“Be honest,” she told him.

So he was: “I’m worried. If you don’t change something, this could steal years of your life with me, and I love you and I don’t want that to happen.”

That was the moment her life and health changed.

For years as Jennifer’s weight grew, James showed only support. He told her he loved her no matter what. He said the number on the scale did not matter to him — until it did matter for her health. They both knew it.

“I needed him to tell me the truth,” says Jennifer, 31, of Baldwin. “And that was the catalyst.”

First, she joined a gym.

“I remember when she came back the first time, she was gasping for air when she got home,” says James, 35. “She literally laid down on the kitchen floor, because she was nauseous and could barely breathe.”

“At first it was just walking 15 minutes on a treadmill,” Jennifer says. “But then two days a week became three days, three days became four. I started seeing results. Each time I went, I was able to do a little more.”

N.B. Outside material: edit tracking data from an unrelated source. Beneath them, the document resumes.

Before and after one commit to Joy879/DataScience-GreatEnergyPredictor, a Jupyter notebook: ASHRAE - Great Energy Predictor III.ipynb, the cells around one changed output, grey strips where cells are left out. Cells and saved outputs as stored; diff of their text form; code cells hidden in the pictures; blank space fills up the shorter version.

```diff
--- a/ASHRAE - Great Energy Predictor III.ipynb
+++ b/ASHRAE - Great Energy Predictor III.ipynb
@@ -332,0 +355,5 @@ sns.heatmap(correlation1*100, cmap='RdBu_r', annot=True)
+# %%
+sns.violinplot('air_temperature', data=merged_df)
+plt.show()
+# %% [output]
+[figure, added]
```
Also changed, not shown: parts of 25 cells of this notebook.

“Now she’ll go to the gym for two or three hours and it’s no problem,” James says.

Next, she added weights. She worked with a trainer, slowly increasing reps. One week she lost two pounds, the next week it was three. When she hit the 50-pound mark, she decided not to ease up, but to push harder.

So she started running.

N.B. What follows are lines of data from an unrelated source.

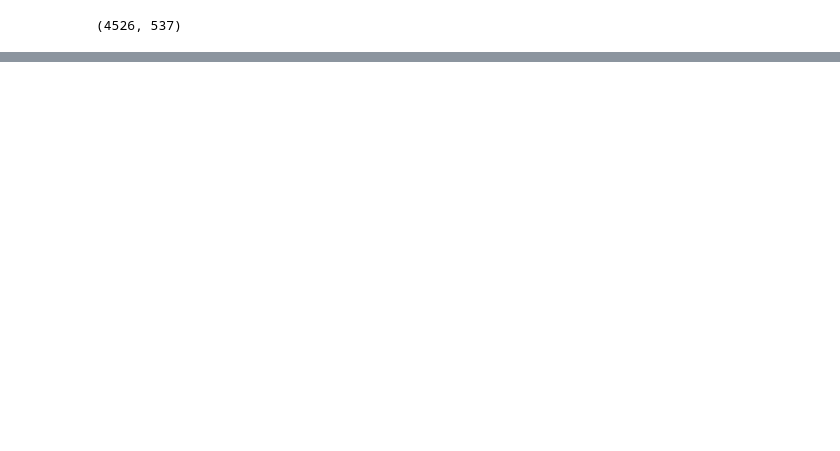
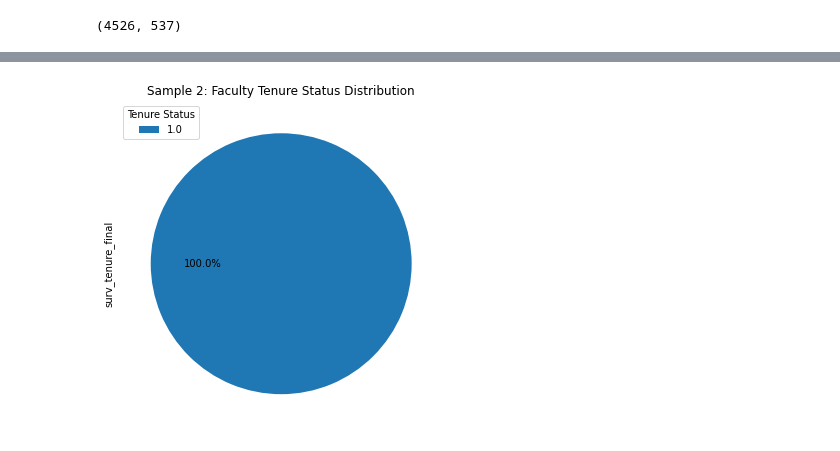
Before and after one commit to eigenhenry/Coache_analysis, a Jupyter notebook: 0_Data Reduction.ipynb, the cells around one changed output, grey strips where cells are left out. Saved outputs shown, nothing was run; the diff lists cells and outputs as text; code cells hidden in the pictures; blank space fills up the shorter version.

```diff
--- a/0_Data Reduction.ipynb
+++ b/0_Data Reduction.ipynb
@@ -203,0 +188,7 @@ hsi_stem_instructional.to_excel("hsi_stem_instructional.xlsx", index=False)
+# %%
+#Sample 2: "PURE Instructional Faculty - those evaluated in mostly teaching"
+
+stem_if = df_STEM_HSI[df_STEM_HSI['q415'] == 2]
+stem_if['surv_tenure_final'].value_counts()
+print("Number of Pure STEM Instructional", len(stem_if))
+stem_if.to_excel("/Users/henrysalgado/Desktop/Coache Data Analysis/Samples/sample2_hsi_stem_instructional_pure.xlsx", index=False)
@@ -203,0 +247,13 @@ hsi_stem_instructional.to_excel("hsi_stem_instructional.xlsx", index=False)
+# %%
+import matplotlib.pyplot as plt
+
+
+faculty_type = stem_if['surv_tenure_final'].value_counts()
+plt.figure(figsize=(8, 6))  #
+faculty_type.plot(kind='pie', autopct='%1.1f%%', labels=None)
+plt.title("Sample 2: Faculty Tenure Status Distribution")
+plt.legend(faculty_type.index, loc="upper left", title="Tenure Status")
+
+plt.show()
+# %% [output]
+[figure, added]
```
Also changed, not shown: parts of 50 cells of this notebook.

Last summer, she ran a 5K at Kennywood — one year to the day after Jennifer was humiliated when she was told she could not ride a roller coaster there because she was too big.

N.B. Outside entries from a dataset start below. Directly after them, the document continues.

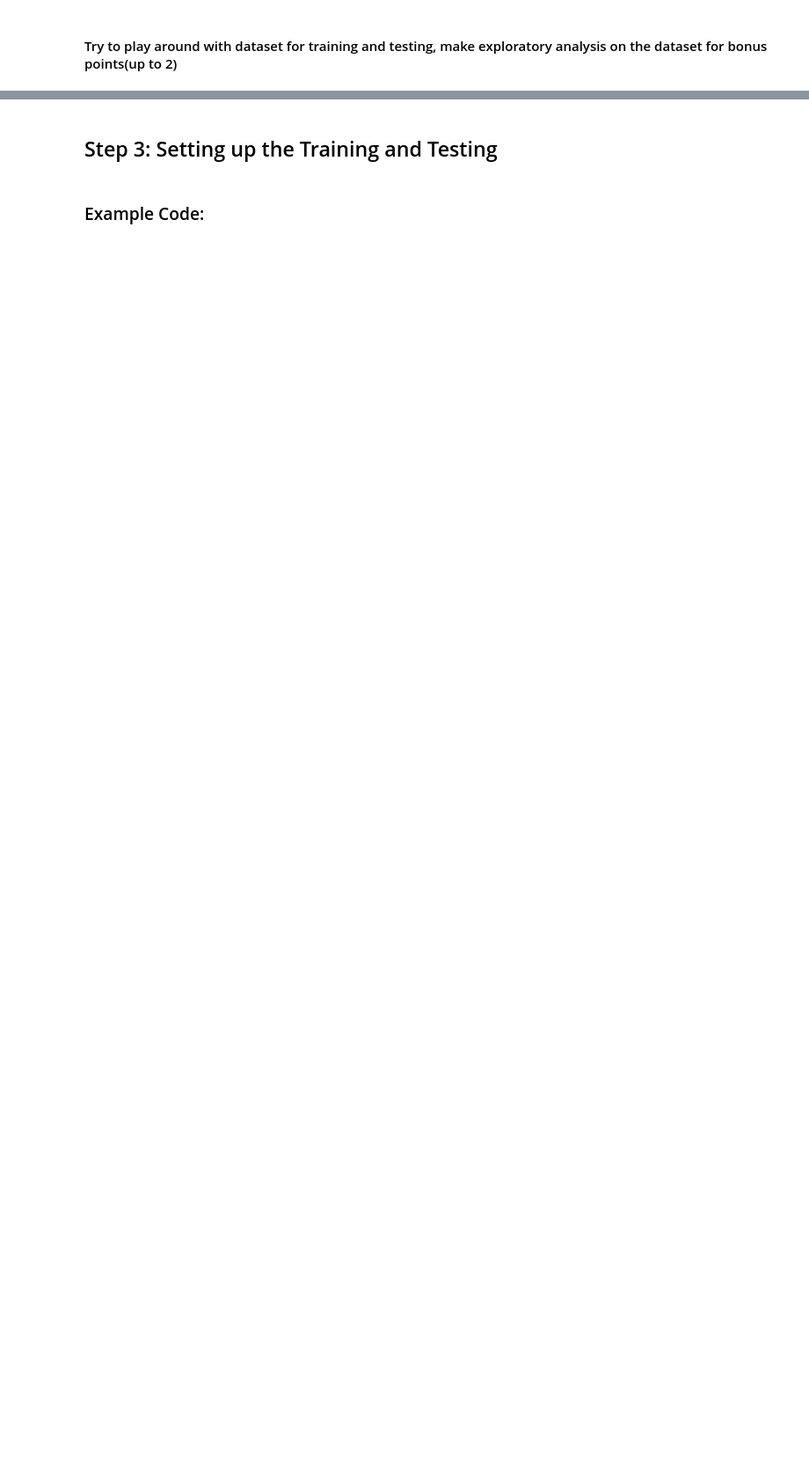
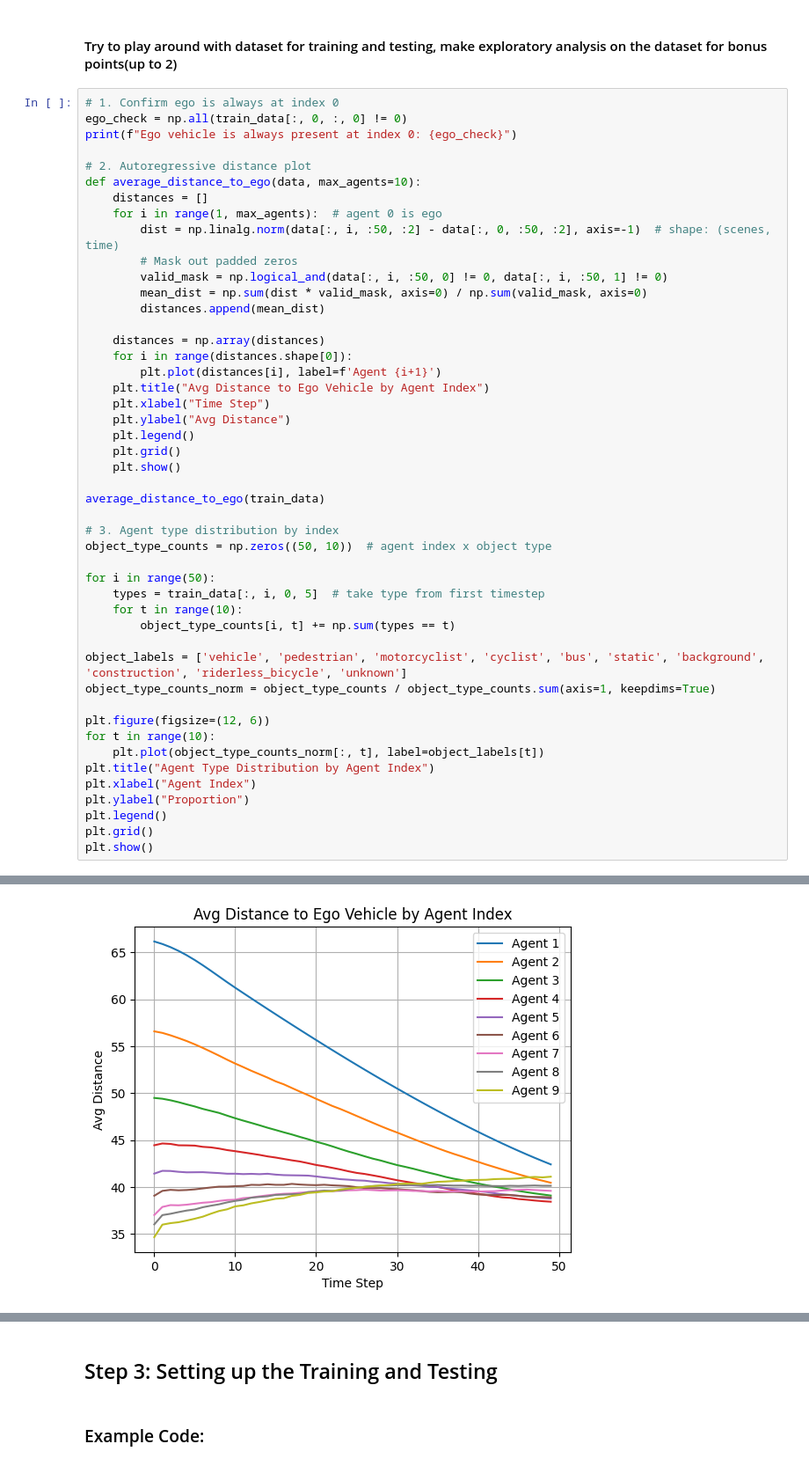
Before and after one commit to jakenorbie12/251B-Project, a Jupyter notebook: Project_Milestone/CSE 251B Project Milestone Starter Code.ipynb, the cells around one changed output, grey strips where cells are left out. Shown at 88% size. Saved outputs shown, nothing was run; the diff lists cells and outputs as text; blank space fills up the shorter version.

Commit message:
added some things for EDA. showed some stats over time

```diff
--- a/Project_Milestone/CSE 251B Project Milestone Starter Code.ipynb
+++ b/Project_Milestone/CSE 251B Project Milestone Starter Code.ipynb
@@ -80,3 +80,51 @@ plot_heatmap(xy_out_not_0, title="Heatmap of XY Out (non-zero)", bins=50)
 [figure]
 # %% [markdown]
 #### Try to play around with dataset for training and testing, make exploratory analysis on the dataset for bonus points(up to 2)
+# %%
+# 1. Confirm ego is always at index 0
+ego_check = np.all(train_data[:, 0, :, 0] != 0)
+print(f"Ego vehicle is always present at index 0: {ego_check}")
+
+# 2. Autoregressive distance plot
+def average_distance_to_ego(data, max_agents=10):
+    distances = []
+    for i in range(1, max_agents):  # agent 0 is ego
+        dist = np.linalg.norm(data[:, i, :50, :2] - data[:, 0, :50, :2], axis=-1)  # shape: (scenes, time)
+        # Mask out padded zeros
+        valid_mask = np.logical_and(data[:, i, :50, 0] != 0, data[:, i, :50, 1] != 0)
+        mean_dist = np.sum(dist * valid_mask, axis=0) / np.sum(valid_mask, axis=0)
+        distances.append(mean_dist)
+
+    distances = np.array(distances)
+    for i in range(distances.shape[0]):
+        plt.plot(distances[i], label=f'Agent {i+1}')
+    plt.title("Avg Distance to Ego Vehicle by Agent Index")
+    plt.xlabel("Time Step")
+    plt.ylabel("Avg Distance")
+    plt.legend()
+    plt.grid()
+    plt.show()
+
+average_distance_to_ego(train_data)
+
+# 3. Agent type distribution by index
+object_type_counts = np.zeros((50, 10))  # agent index x object type
+
+for i in range(50):
+    types = train_data[:, i, 0, 5]  # take type from first timestep
+    for t in range(10):
+        object_type_counts[i, t] += np.sum(types == t)
+
+object_labels = ['vehicle', 'pedestrian', 'motorcyclist', 'cyclist', 'bus', 'static', 'background', 'construction', 'riderless_bicycle', 'unknown']
+object_type_counts_norm = object_type_counts / object_type_counts.sum(axis=1, keepdims=True)
+
+plt.figure(figsize=(12, 6))
+for t in range(10):
+    plt.plot(object_type_counts_norm[:, t], label=object_labels[t])
+plt.title("Agent Type Distribution by Agent Index")
+plt.xlabel("Agent Index")
+plt.ylabel("Proportion")
+plt.legend()
+plt.grid()
+plt.show()
+# %% [output]
@@ -82,0 +132 @@ plot_heatmap(xy_out_not_0, title="Heatmap of XY Out (non-zero)", bins=50)
+[figure, added]
```
Also changed, not shown: parts of 1 cell of this notebook.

She kept running and stretched the distances to five miles and more.

When she hit 10 miles, she thought: Why not run the Pittsburgh Half Marathon?

85 pounds lighter, Jennifer Schleich achieved her goal of finishing the Just A Short Run race in March at North Park. Image courtesy of Jennifer Schleich.

“For the first time, something like that seemed possible,” she said. “I just realized I like running. It’s an escape.”

Jennifer isn’t aiming to win the Pittsburgh Half Marathon. Rather, she hopes to finish, and to beat her half marathon training run time of 2:47. Even if she doesn’t, though, she knows this race is a huge victory.

“For me, this is achieving a goal that was impossible,” she says, “and not even on my radar a year and half ago.”

Jennifer has lost 85 pounds so far. She is healthier than she’s been in years, and feels and looks younger now than she did before she got pregnant. She has less stress, and feels like a better role model for her four-year-old daughter, Guinevere. Less than two years ago, Gwen watched her mom labor just to walk. She could see that her mom was forced to take frequent sitting breaks when they went to the park. Now, Gwen watches her mom return from a run declaring that exercise is good, and sees her run laps around the kitchen.

“I never cued in on how much she was watching me,” Jennifer says. “Now I see.”

Guinevere will run the Kids Marathon this year. Jennifer’s sister, brother and his wife will run the half marathon with her.

All because Jennifer stood on a scale and asked her husband to tell her the truth.

“It’s amazing to see how one change can be such a catalyst,” she says. “I look at my family and think, ‘I’m doing it for them.’ I can take my daughter to the playground now and not have to sit down. When she says, ‘Come on, mommy, let’s play,’ I can.”

Chris Togneri

Chris Togneri is a freelance writer living in Pittsburgh.